> Work to be completed
The data that follows is to be copied exactly, with each image removed.

::: Entries provided :::

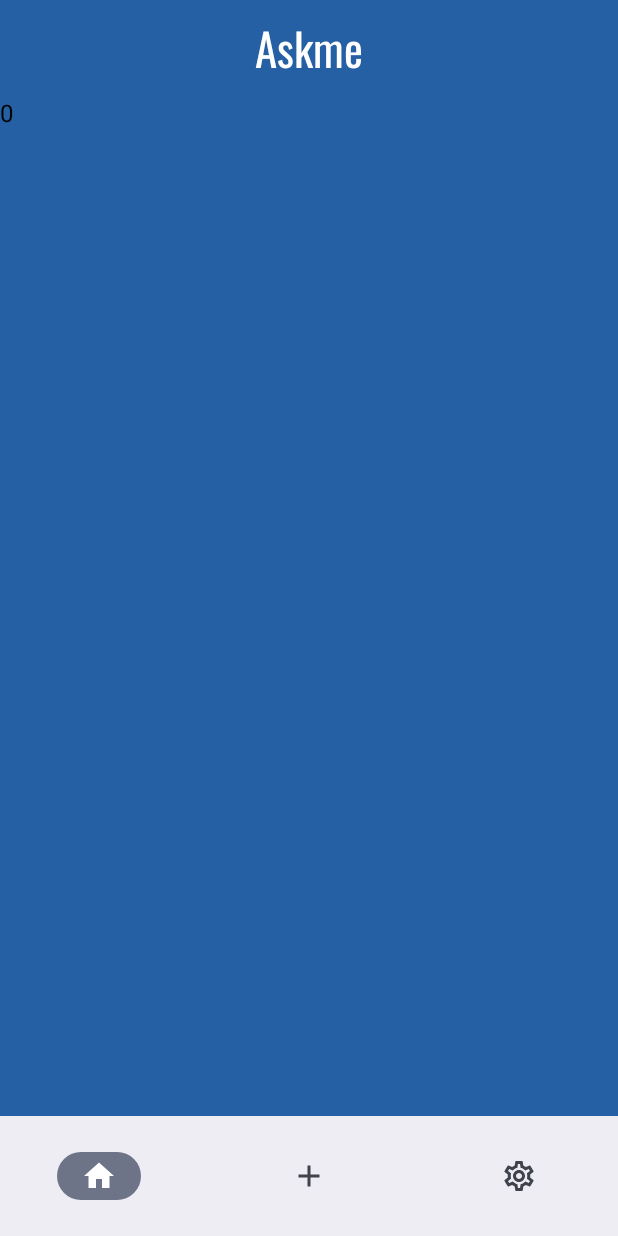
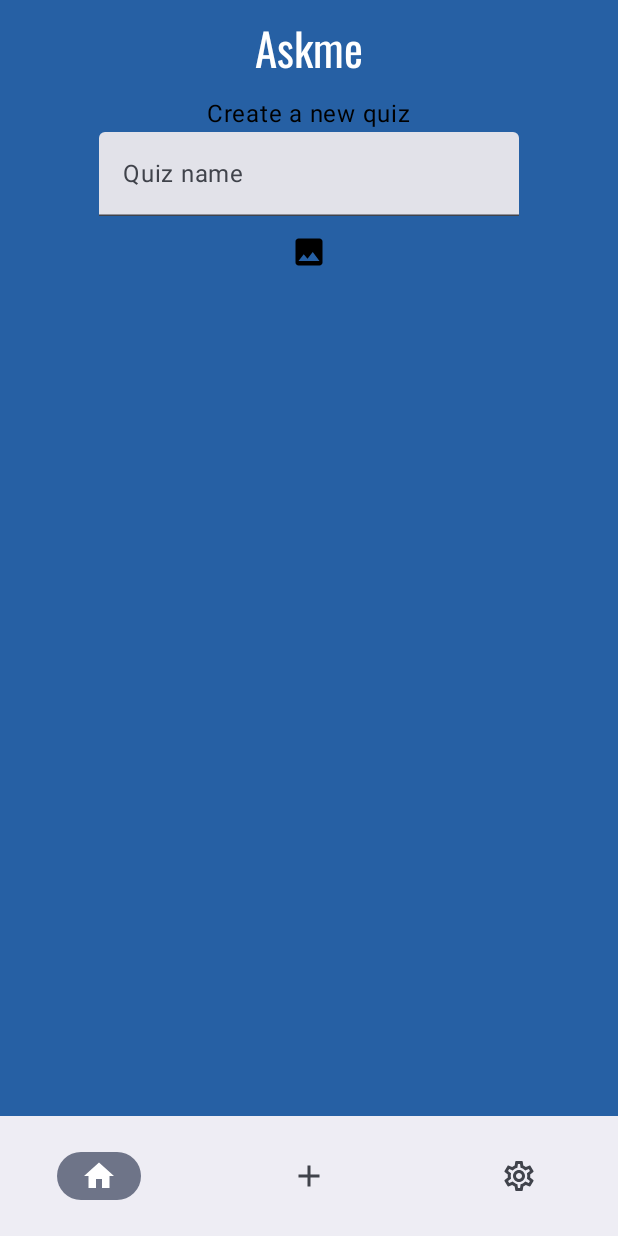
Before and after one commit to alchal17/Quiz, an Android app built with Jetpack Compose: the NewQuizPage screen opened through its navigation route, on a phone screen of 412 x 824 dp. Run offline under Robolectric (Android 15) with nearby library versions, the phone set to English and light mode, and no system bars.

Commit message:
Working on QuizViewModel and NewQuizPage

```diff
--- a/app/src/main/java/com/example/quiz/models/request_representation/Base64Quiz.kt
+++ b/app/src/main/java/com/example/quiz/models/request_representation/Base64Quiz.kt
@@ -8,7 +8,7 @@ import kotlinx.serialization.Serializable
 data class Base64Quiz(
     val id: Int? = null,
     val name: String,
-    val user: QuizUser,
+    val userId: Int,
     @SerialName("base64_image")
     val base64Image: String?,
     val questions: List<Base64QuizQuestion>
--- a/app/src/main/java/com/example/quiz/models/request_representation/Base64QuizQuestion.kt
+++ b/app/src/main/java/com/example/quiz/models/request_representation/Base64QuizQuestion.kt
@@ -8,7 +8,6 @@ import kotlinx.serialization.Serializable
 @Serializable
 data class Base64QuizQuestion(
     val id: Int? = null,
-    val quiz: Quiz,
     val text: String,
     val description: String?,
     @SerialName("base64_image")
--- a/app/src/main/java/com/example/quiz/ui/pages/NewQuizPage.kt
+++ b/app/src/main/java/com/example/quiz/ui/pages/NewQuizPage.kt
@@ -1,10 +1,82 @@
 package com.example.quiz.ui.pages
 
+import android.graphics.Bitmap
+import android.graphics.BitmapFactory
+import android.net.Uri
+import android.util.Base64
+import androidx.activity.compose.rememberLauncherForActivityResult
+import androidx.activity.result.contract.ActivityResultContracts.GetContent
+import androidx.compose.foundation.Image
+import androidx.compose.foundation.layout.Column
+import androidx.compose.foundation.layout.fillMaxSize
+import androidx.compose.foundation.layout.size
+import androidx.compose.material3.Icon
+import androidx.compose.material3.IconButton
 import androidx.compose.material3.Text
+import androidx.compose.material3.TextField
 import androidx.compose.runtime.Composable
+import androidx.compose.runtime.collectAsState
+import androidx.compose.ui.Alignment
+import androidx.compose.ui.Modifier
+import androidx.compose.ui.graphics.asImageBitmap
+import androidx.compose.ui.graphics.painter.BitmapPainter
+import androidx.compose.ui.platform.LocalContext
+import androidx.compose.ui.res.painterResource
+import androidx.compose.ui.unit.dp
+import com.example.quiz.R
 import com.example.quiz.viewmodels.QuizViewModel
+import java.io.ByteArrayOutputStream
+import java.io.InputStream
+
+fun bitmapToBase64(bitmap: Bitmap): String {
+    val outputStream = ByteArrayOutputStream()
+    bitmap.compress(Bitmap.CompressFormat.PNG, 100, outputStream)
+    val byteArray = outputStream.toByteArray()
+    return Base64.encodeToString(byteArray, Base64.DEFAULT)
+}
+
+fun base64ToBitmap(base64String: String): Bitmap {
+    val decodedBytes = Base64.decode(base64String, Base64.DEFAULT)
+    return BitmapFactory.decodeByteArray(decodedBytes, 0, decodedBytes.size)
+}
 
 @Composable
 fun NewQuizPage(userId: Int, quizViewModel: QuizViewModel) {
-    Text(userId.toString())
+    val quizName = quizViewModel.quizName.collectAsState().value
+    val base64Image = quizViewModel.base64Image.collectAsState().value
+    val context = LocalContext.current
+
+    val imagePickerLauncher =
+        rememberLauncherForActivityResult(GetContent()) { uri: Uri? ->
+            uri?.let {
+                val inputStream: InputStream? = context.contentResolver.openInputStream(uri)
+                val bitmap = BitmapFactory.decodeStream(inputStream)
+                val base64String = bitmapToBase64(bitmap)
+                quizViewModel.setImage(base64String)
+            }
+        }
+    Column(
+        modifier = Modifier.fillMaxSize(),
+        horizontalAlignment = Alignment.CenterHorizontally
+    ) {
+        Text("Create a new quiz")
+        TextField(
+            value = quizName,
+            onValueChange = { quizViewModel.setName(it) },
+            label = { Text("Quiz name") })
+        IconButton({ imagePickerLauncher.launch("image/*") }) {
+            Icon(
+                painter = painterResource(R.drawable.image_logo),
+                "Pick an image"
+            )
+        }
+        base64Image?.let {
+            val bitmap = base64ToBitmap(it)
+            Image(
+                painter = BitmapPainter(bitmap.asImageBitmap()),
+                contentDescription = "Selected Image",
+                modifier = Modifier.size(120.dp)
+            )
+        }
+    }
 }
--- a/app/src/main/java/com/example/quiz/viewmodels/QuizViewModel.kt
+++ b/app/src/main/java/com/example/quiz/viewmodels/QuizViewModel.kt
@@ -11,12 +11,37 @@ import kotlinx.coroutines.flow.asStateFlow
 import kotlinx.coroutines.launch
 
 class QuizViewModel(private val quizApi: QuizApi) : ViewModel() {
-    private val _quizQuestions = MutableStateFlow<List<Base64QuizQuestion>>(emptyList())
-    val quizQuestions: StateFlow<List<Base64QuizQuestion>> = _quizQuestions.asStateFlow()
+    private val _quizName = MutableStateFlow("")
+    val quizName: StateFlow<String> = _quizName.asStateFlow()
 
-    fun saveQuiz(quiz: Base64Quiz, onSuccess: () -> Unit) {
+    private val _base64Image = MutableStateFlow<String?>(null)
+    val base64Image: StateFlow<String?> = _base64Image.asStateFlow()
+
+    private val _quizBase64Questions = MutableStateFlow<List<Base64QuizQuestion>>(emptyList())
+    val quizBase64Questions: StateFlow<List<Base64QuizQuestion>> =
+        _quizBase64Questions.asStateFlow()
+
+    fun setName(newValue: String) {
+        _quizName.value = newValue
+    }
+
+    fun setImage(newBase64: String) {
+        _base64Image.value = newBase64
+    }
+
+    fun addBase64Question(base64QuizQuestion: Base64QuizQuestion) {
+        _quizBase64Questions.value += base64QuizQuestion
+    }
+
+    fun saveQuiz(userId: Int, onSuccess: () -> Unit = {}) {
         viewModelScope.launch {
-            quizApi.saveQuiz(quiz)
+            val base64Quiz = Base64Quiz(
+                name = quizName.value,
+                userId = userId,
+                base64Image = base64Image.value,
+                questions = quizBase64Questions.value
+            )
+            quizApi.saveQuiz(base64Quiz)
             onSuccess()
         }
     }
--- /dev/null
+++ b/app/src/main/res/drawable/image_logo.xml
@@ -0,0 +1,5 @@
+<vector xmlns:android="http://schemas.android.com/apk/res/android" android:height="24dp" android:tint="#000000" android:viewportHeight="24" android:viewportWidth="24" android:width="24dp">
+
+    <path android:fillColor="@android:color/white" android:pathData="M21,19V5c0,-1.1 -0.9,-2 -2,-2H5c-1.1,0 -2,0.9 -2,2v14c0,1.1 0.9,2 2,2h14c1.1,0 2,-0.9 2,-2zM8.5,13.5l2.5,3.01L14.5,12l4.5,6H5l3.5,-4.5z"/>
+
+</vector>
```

:::

> Answer section
Before and after one commit to alchal17/Quiz, an Android app built with Jetpack Compose: the NewQuizPage screen opened through its navigation route, on a phone screen of 412 x 824 dp. Run offline under Robolectric (Android 15) with nearby library versions, the phone set to English and light mode, and no system bars.

Commit message:
Working on QuizViewModel and NewQuizPage

```diff
--- a/app/src/main/java/com/example/quiz/models/request_representation/Base64Quiz.kt
+++ b/app/src/main/java/com/example/quiz/models/request_representation/Base64Quiz.kt
@@ -8,7 +8,7 @@ import kotlinx.serialization.Serializable
 data class Base64Quiz(
     val id: Int? = null,
     val name: String,
-    val user: QuizUser,
+    val userId: Int,
     @SerialName("base64_image")
     val base64Image: String?,
     val questions: List<Base64QuizQuestion>
--- a/app/src/main/java/com/example/quiz/models/request_representation/Base64QuizQuestion.kt
+++ b/app/src/main/java/com/example/quiz/models/request_representation/Base64QuizQuestion.kt
@@ -8,7 +8,6 @@ import kotlinx.serialization.Serializable
 @Serializable
 data class Base64QuizQuestion(
     val id: Int? = null,
-    val quiz: Quiz,
     val text: String,
     val description: String?,
     @SerialName("base64_image")
--- a/app/src/main/java/com/example/quiz/ui/pages/NewQuizPage.kt
+++ b/app/src/main/java/com/example/quiz/ui/pages/NewQuizPage.kt
@@ -1,10 +1,82 @@
 package com.example.quiz.ui.pages
 
+import android.graphics.Bitmap
+import android.graphics.BitmapFactory
+import android.net.Uri
+import android.util.Base64
+import androidx.activity.compose.rememberLauncherForActivityResult
+import androidx.activity.result.contract.ActivityResultContracts.GetContent
+import androidx.compose.foundation.Image
+import androidx.compose.foundation.layout.Column
+import androidx.compose.foundation.layout.fillMaxSize
+import androidx.compose.foundation.layout.size
+import androidx.compose.material3.Icon
+import androidx.compose.material3.IconButton
 import androidx.compose.material3.Text
+import androidx.compose.material3.TextField
 import androidx.compose.runtime.Composable
+import androidx.compose.runtime.collectAsState
+import androidx.compose.ui.Alignment
+import androidx.compose.ui.Modifier
+import androidx.compose.ui.graphics.asImageBitmap
+import androidx.compose.ui.graphics.painter.BitmapPainter
+import androidx.compose.ui.platform.LocalContext
+import androidx.compose.ui.res.painterResource
+import androidx.compose.ui.unit.dp
+import com.example.quiz.R
 import com.example.quiz.viewmodels.QuizViewModel
+import java.io.ByteArrayOutputStream
+import java.io.InputStream
+
+fun bitmapToBase64(bitmap: Bitmap): String {
+    val outputStream = ByteArrayOutputStream()
+    bitmap.compress(Bitmap.CompressFormat.PNG, 100, outputStream)
+    val byteArray = outputStream.toByteArray()
+    return Base64.encodeToString(byteArray, Base64.DEFAULT)
+}
+
+fun base64ToBitmap(base64String: String): Bitmap {
+    val decodedBytes = Base64.decode(base64String, Base64.DEFAULT)
+    return BitmapFactory.decodeByteArray(decodedBytes, 0, decodedBytes.size)
+}
 
 @Composable
 fun NewQuizPage(userId: Int, quizViewModel: QuizViewModel) {
-    Text(userId.toString())
+    val quizName = quizViewModel.quizName.collectAsState().value
+    val base64Image = quizViewModel.base64Image.collectAsState().value
+    val context = LocalContext.current
+
+    val imagePickerLauncher =
+        rememberLauncherForActivityResult(GetContent()) { uri: Uri? ->
+            uri?.let {
+                val inputStream: InputStream? = context.contentResolver.openInputStream(uri)
+                val bitmap = BitmapFactory.decodeStream(inputStream)
+                val base64String = bitmapToBase64(bitmap)
+                quizViewModel.setImage(base64String)
+            }
+        }
+    Column(
+        modifier = Modifier.fillMaxSize(),
+        horizontalAlignment = Alignment.CenterHorizontally
+    ) {
+        Text("Create a new quiz")
+        TextField(
+            value = quizName,
+            onValueChange = { quizViewModel.setName(it) },
+            label = { Text("Quiz name") })
+        IconButton({ imagePickerLauncher.launch("image/*") }) {
+            Icon(
+                painter = painterResource(R.drawable.image_logo),
+                "Pick an image"
+            )
+        }
+        base64Image?.let {
+            val bitmap = base64ToBitmap(it)
+            Image(
+                painter = BitmapPainter(bitmap.asImageBitmap()),
+                contentDescription = "Selected Image",
+                modifier = Modifier.size(120.dp)
+            )
+        }
+    }
 }
--- a/app/src/main/java/com/example/quiz/viewmodels/QuizViewModel.kt
+++ b/app/src/main/java/com/example/quiz/viewmodels/QuizViewModel.kt
@@ -11,12 +11,37 @@ import kotlinx.coroutines.flow.asStateFlow
 import kotlinx.coroutines.launch
 
 class QuizViewModel(private val quizApi: QuizApi) : ViewModel() {
-    private val _quizQuestions = MutableStateFlow<List<Base64QuizQuestion>>(emptyList())
-    val quizQuestions: StateFlow<List<Base64QuizQuestion>> = _quizQuestions.asStateFlow()
+    private val _quizName = MutableStateFlow("")
+    val quizName: StateFlow<String> = _quizName.asStateFlow()
 
-    fun saveQuiz(quiz: Base64Quiz, onSuccess: () -> Unit) {
+    private val _base64Image = MutableStateFlow<String?>(null)
+    val base64Image: StateFlow<String?> = _base64Image.asStateFlow()
+
+    private val _quizBase64Questions = MutableStateFlow<List<Base64QuizQuestion>>(emptyList())
+    val quizBase64Questions: StateFlow<List<Base64QuizQuestion>> =
+        _quizBase64Questions.asStateFlow()
+
+    fun setName(newValue: String) {
+        _quizName.value = newValue
+    }
+
+    fun setImage(newBase64: String) {
+        _base64Image.value = newBase64
+    }
+
+    fun addBase64Question(base64QuizQuestion: Base64QuizQuestion) {
+        _quizBase64Questions.value += base64QuizQuestion
+    }
+
+    fun saveQuiz(userId: Int, onSuccess: () -> Unit = {}) {
         viewModelScope.launch {
-            quizApi.saveQuiz(quiz)
+            val base64Quiz = Base64Quiz(
+                name = quizName.value,
+                userId = userId,
+                base64Image = base64Image.value,
+                questions = quizBase64Questions.value
+            )
+            quizApi.saveQuiz(base64Quiz)
             onSuccess()
         }
     }
--- /dev/null
+++ b/app/src/main/res/drawable/image_logo.xml
@@ -0,0 +1,5 @@
+<vector xmlns:android="http://schemas.android.com/apk/res/android" android:height="24dp" android:tint="#000000" android:viewportHeight="24" android:viewportWidth="24" android:width="24dp">
+
+    <path android:fillColor="@android:color/white" android:pathData="M21,19V5c0,-1.1 -0.9,-2 -2,-2H5c-1.1,0 -2,0.9 -2,2v14c0,1.1 0.9,2 2,2h14c1.1,0 2,-0.9 2,-2zM8.5,13.5l2.5,3.01L14.5,12l4.5,6H5l3.5,-4.5z"/>
+
+</vector>
```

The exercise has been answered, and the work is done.